EXERCISE PROMPT
The answer must be an exact printing of every record below, with the pictures omitted.

PROVIDED DATA

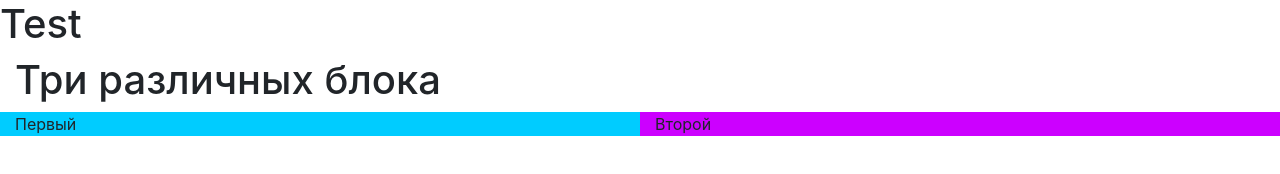
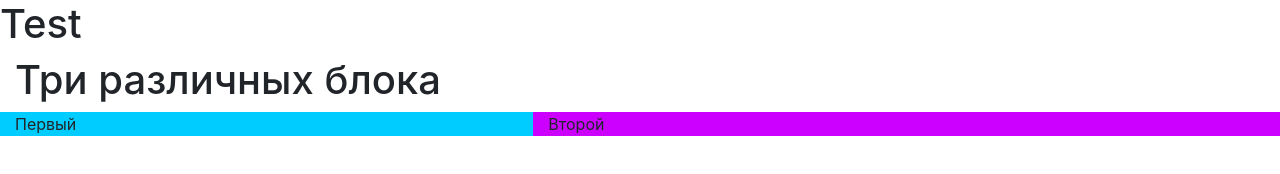
Before and after one commit to RomanShuruiev/Study, a website: page app/index.html in a window 1280 px wide. Drawn offline with nearby package versions, Linux system fonts and the light colour scheme.

Commit message:
adaptive-2

```diff
--- a/app/index.html
+++ b/app/index.html
@@ -15,10 +15,10 @@
 	<div class="container-fluid">
 		<h1>Три различных блока</h1>
 		<div class="row">
-			<div class="col-xs-12 col-sm-9 col-md-4 col-lg-6" style="background-color: #00CCFF">
+			<div class="col-lg-5 col-lg-push-7" style="background-color: #00CCFF">
 				Первый
 			</div>
-			<div class="col-xs-12 col-sm-3 col-md-8 col-lg-6" style="background-color: #CC00FF">
+			<div class="col-lg-7 col-lg-pull-5" style="background-color: #CC00FF">
 				Второй
 			</div>
 
```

ANSWER TO THIS EXERCISE
Before and after one commit to RomanShuruiev/Study, a website: page app/index.html in a window 1280 px wide. Drawn offline with nearby package versions, Linux system fonts and the light colour scheme.

Commit message:
adaptive-2

```diff
--- a/app/index.html
+++ b/app/index.html
@@ -15,10 +15,10 @@
 	<div class="container-fluid">
 		<h1>Три различных блока</h1>
 		<div class="row">
-			<div class="col-xs-12 col-sm-9 col-md-4 col-lg-6" style="background-color: #00CCFF">
+			<div class="col-lg-5 col-lg-push-7" style="background-color: #00CCFF">
 				Первый
 			</div>
-			<div class="col-xs-12 col-sm-3 col-md-8 col-lg-6" style="background-color: #CC00FF">
+			<div class="col-lg-7 col-lg-pull-5" style="background-color: #CC00FF">
 				Второй
 			</div>
 
```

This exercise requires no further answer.